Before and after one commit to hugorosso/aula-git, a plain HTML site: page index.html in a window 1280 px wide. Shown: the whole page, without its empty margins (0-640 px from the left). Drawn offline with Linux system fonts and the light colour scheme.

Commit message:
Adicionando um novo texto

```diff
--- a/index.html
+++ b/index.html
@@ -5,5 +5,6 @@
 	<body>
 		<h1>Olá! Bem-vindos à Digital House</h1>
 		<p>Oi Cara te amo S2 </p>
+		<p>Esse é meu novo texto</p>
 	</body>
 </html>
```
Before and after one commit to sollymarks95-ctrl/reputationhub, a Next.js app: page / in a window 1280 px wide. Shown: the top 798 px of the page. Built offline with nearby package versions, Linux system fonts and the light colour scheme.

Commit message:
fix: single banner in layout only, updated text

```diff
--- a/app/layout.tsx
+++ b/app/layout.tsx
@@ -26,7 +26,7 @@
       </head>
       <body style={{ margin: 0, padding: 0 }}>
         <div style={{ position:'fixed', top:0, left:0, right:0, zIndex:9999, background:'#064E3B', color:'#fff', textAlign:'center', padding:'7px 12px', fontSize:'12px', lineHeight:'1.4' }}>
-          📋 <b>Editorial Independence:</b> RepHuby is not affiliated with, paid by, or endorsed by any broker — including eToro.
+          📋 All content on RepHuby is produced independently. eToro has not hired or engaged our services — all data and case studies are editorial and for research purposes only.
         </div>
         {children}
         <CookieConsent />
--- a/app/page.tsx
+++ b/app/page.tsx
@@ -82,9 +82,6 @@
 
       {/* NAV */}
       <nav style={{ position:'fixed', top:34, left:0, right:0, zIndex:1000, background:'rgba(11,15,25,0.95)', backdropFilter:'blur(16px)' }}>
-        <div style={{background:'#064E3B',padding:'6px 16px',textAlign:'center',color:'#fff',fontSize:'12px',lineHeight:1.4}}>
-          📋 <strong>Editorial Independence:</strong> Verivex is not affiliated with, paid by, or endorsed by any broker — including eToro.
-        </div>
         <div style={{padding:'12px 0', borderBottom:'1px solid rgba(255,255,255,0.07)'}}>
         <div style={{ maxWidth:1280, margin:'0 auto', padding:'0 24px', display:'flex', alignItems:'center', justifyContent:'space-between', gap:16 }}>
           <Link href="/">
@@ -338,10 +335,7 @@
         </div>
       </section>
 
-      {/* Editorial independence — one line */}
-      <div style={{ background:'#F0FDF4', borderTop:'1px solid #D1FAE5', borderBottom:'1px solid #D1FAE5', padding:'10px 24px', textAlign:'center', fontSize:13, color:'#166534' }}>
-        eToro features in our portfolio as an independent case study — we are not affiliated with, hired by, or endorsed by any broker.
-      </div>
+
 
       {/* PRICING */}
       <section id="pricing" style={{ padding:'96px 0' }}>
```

- - -

# Action item
Generate an exact reproduction of all entries.

# Written response
Before and after one commit to hugorosso/aula-git, a plain HTML site: page index.html in a window 1280 px wide. Shown: the whole page, without its empty margins (0-640 px from the left). Drawn offline with Linux system fonts and the light colour scheme.

Commit message:
Adicionando um novo texto

```diff
--- a/index.html
+++ b/index.html
@@ -5,5 +5,6 @@
 	<body>
 		<h1>Olá! Bem-vindos à Digital House</h1>
 		<p>Oi Cara te amo S2 </p>
+		<p>Esse é meu novo texto</p>
 	</body>
 </html>
```
Before and after one commit to sollymarks95-ctrl/reputationhub, a Next.js app: page / in a window 1280 px wide. Shown: the top 798 px of the page. Built offline with nearby package versions, Linux system fonts and the light colour scheme.

Commit message:
fix: single banner in layout only, updated text

```diff
--- a/app/layout.tsx
+++ b/app/layout.tsx
@@ -26,7 +26,7 @@
       </head>
       <body style={{ margin: 0, padding: 0 }}>
         <div style={{ position:'fixed', top:0, left:0, right:0, zIndex:9999, background:'#064E3B', color:'#fff', textAlign:'center', padding:'7px 12px', fontSize:'12px', lineHeight:'1.4' }}>
-          📋 <b>Editorial Independence:</b> RepHuby is not affiliated with, paid by, or endorsed by any broker — including eToro.
+          📋 All content on RepHuby is produced independently. eToro has not hired or engaged our services — all data and case studies are editorial and for research purposes only.
         </div>
         {children}
         <CookieConsent />
--- a/app/page.tsx
+++ b/app/page.tsx
@@ -82,9 +82,6 @@
 
       {/* NAV */}
       <nav style={{ position:'fixed', top:34, left:0, right:0, zIndex:1000, background:'rgba(11,15,25,0.95)', backdropFilter:'blur(16px)' }}>
-        <div style={{background:'#064E3B',padding:'6px 16px',textAlign:'center',color:'#fff',fontSize:'12px',lineHeight:1.4}}>
-          📋 <strong>Editorial Independence:</strong> Verivex is not affiliated with, paid by, or endorsed by any broker — including eToro.
-        </div>
         <div style={{padding:'12px 0', borderBottom:'1px solid rgba(255,255,255,0.07)'}}>
         <div style={{ maxWidth:1280, margin:'0 auto', padding:'0 24px', display:'flex', alignItems:'center', justifyContent:'space-between', gap:16 }}>
           <Link href="/">
@@ -338,10 +335,7 @@
         </div>
       </section>
 
-      {/* Editorial independence — one line */}
-      <div style={{ background:'#F0FDF4', borderTop:'1px solid #D1FAE5', borderBottom:'1px solid #D1FAE5', padding:'10px 24px', textAlign:'center', fontSize:13, color:'#166534' }}>
-        eToro features in our portfolio as an independent case study — we are not affiliated with, hired by, or endorsed by any broker.
-      </div>
+
 
       {/* PRICING */}
       <section id="pricing" style={{ padding:'96px 0' }}>
```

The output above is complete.